The Contested Legacy of Jefferson Davis
Jefferson Davis, president of the Confederate States of America and a Kentucky native, is the topic of a day-long symposium set for Friday, June 27, at the Kentucky Historical Society in Frankfort. This year marks the 200th anniversary of Davis’s birth.
Keynote speaker for “The Contested Legacy of Jefferson Davis” will be nationally known Civil War scholar and author William J. Cooper Jr., of Louisiana State University. Cooper is the author of Jefferson Davis, American (2000) as well as other works on slavery and the South, including The South and the Politics of Slavery, 1828-1856 (1978), Liberty and Slavery: Southern Politics to 1860 (1983), and (with Thomas E. Terrill) The American South: A History (1990).
The symposium is scheduled for 9 a.m. to 3:30 p.m., with a break for lunch. Events include two topical panels followed by a roundtable discussion.
||Panel 1: Jefferson Davis and the Civil War
This panel discussion features established scholars highlighting recent work on Davis’s role in the war, Confederate military and diplomatic efforts, African Americans in the Confederacy and the Confederate army, and life in the South during the war. It includes panelists Cooper, Richard J. Blackett, of Vanderbilt University; and Charles P. Roland, author and retired professor emeritus of history at the University of Kentucky. Edward M. Coffman will serve as moderator.
||Panel 2: Jefferson Davis and Lost Cause Memory
This discussion focuses on the actual and symbolic roles Davis and his family played in the emergence of the Lost Cause, both across the old Confederacy and in Kentucky.
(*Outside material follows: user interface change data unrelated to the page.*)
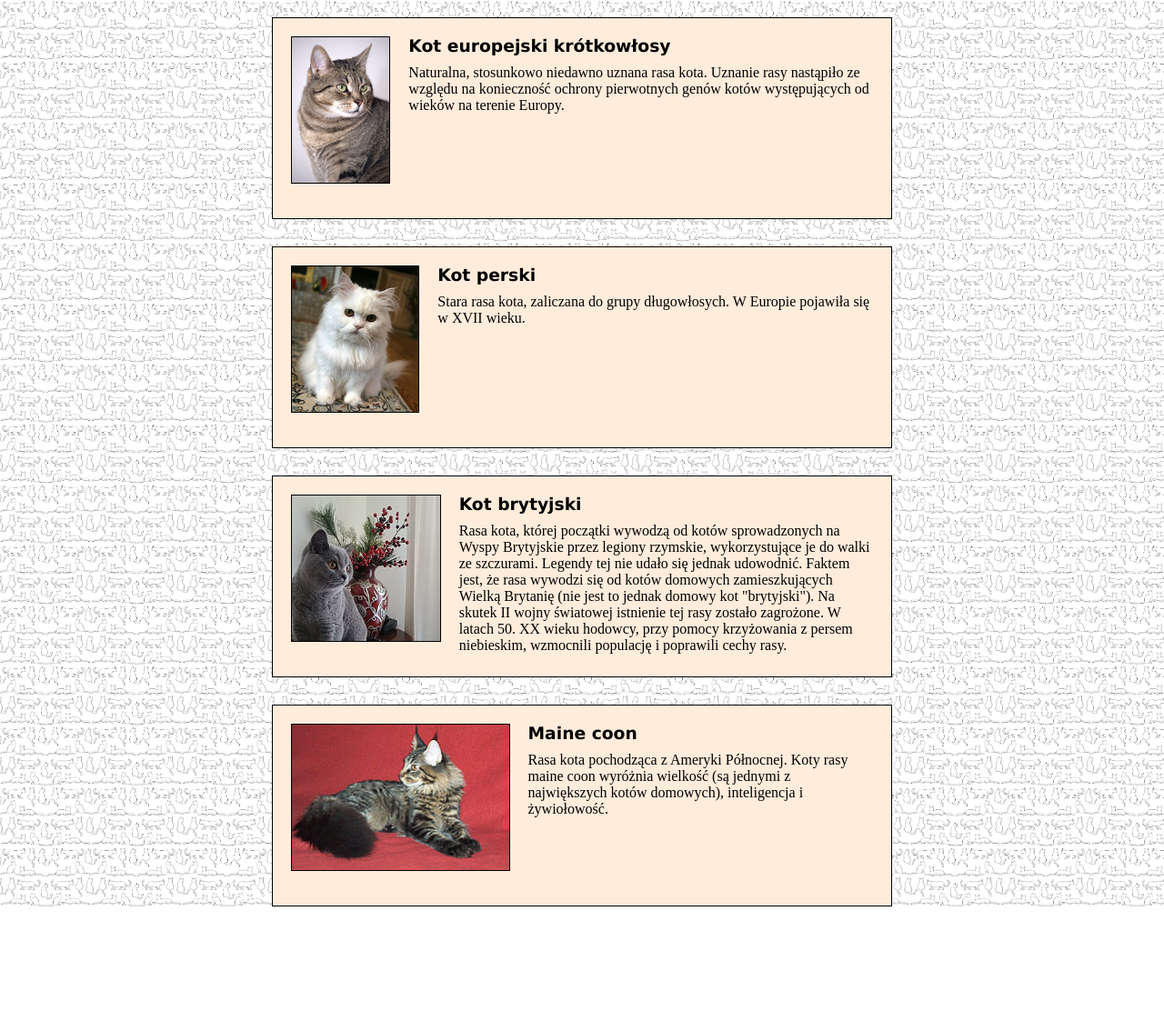
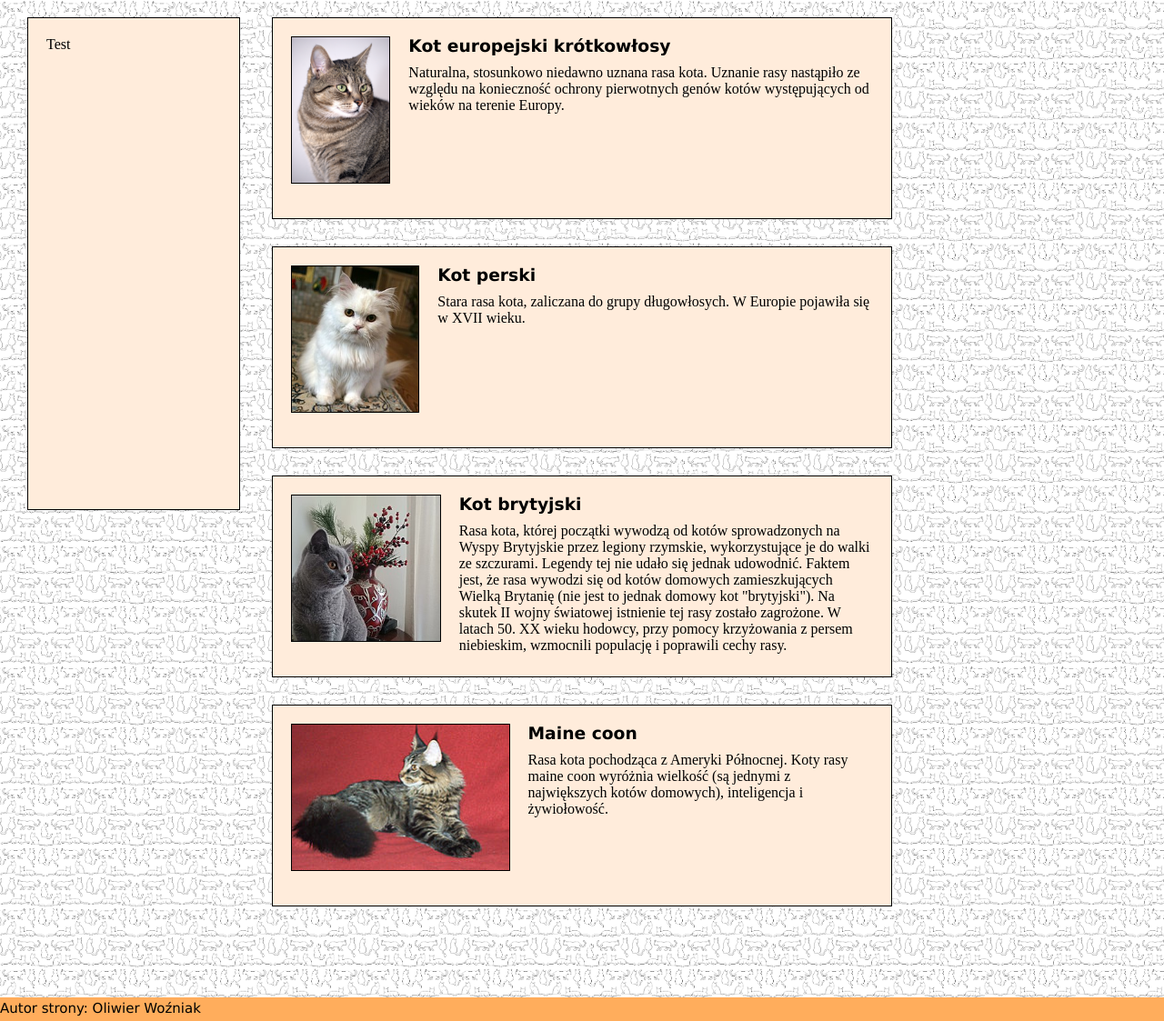
Before and after one commit to OliwierW758/oliwierw758.github.io, a plain HTML site: page index.html in a window 1280 px wide. Shown: the part 89-1212 px from the top of the page at 91% size. Before the commit the page ends 1086 px from the top, so only its background shows below. Drawn offline with Linux system fonts and the light colour scheme.

Commit message:
Added footer and left menu

```diff
--- a/index.html
+++ b/index.html
@@ -7,6 +7,10 @@
 	<body>
 
 		<div id = "banner">Koty domowe</div>
+
+		<div id = "menu_left">
+			Test
+		</div>
 
 		<ul id = "art-list">
 			<li>
@@ -40,6 +44,10 @@
 					Rasa kota pochodząca z Ameryki Północnej. Koty rasy maine coon wyróżnia wielkość (są jednymi z największych kotów domowych), inteligencja i żywiołowość.
 				</p>
 			</li>
+		</ul>
 
+		<div id = "footer">
+			Autor strony: Oliwier Woźniak
+		</div>
 	</body>
 </html>
--- a/style.css
+++ b/style.css
@@ -2,6 +2,7 @@
 	margin: 0;
 	padding: 0;
 	color: black;
+	max-width: 100%;
 }
 
 body {
@@ -19,7 +20,7 @@ body {
 	font-family: Verdana;
 	font-weight: bold;
 	text-shadow: 4px 4px #e39344;
-	border-bottom: 2px solid #e39344;
+	border-bottom: 2px solid black; /*#e39344*/
 }
 
 #art-list {
@@ -47,3 +48,23 @@ body {
 	margin-bottom: 10px;
 	font-family: Verdana;
 }
+
+#menu_left {
+	float: left;
+	width: 15vw;
+	height: 500px;
+	border: 1px solid black;
+	background-color: #ffecdb;
+	margin-left: 30px;
+	margin-top: 30px;
+	padding: 20px;
+}
+
+#footer {
+	margin-top: 100px;
+	background-color: #ffad5c;
+	width: 100vw;
+	font-size: 15px;
+	padding: 3px 0 5px 0;
+	font-family: Verdana;
+}
```
Also changed, not shown: img/github_logo.png (added).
Panelists include Anne Marshall of Mississippi State University and John Coski, director of library and research at the Museum of the Confederacy, Richmond, Virginia. James A. Ramage, Northern Kentucky University, will serve as moderator.
“The Contested Legacy of Jefferson Davis” will end with a group discussion on how to interpret Jefferson Davis era Confederate history accurately and sensitively at Kentucky’s historic sites.
||Additional Jefferson Davis-Related Activities
“First Lady of the Confederacy: Varina Davis's Civil War”
Brown Bag History Program
Kentucky Historical Society
Held noon, Wednesday, June 4
Professor Joan Cashin discussed the extraordinary life of Mrs. Jefferson Davis (1826-1906), who said in private that the Confederacy did not have the resources to win the war; probably saved her husband's life at the capture in 1865; moved to New York City when she became a widow; and became friends with Mrs. Ulysses Grant while living in New York.
Jefferson Davis’ 200th Commemoration Held on June 7-8
Department of Parks
Jefferson Davis State Historic Site
The Jefferson Davis State Historic Site commemorated the 200th birthday of the Confederate president with an array of activities on Saturday, June 7, and Sunday, June 8.
The annual event included living history camps, period demonstrations and vendors, special guest speakers, Davis family members, book signings, period music and many other educational events.
Born on this site on June 3, 1808, Davis served as a military and political leader not only during the Civil War, but also as a West Point graduate, Mexican War hero, Mississippi congressman and senator, and secretary of war during the Franklin Pierce administration.
The 351-foot monument to Davis constructed on this site marks Davis' birthplace and rests on a foundation of solid Kentucky limestone. The site’s visitor’s center features exhibits detailing Davis' political life before and after the Civil War, and offers Kentucky handicrafts, souvenirs, books and Civil War memorabilia.
The Jefferson Davis State Historic Site is located on Highway 68E in Fairview, about 10 miles east of Hopkinsville. Park facilities include two picnic shelters near restrooms and a playground. Call Park Manager Mark Doss at 270-889-6100 for more information.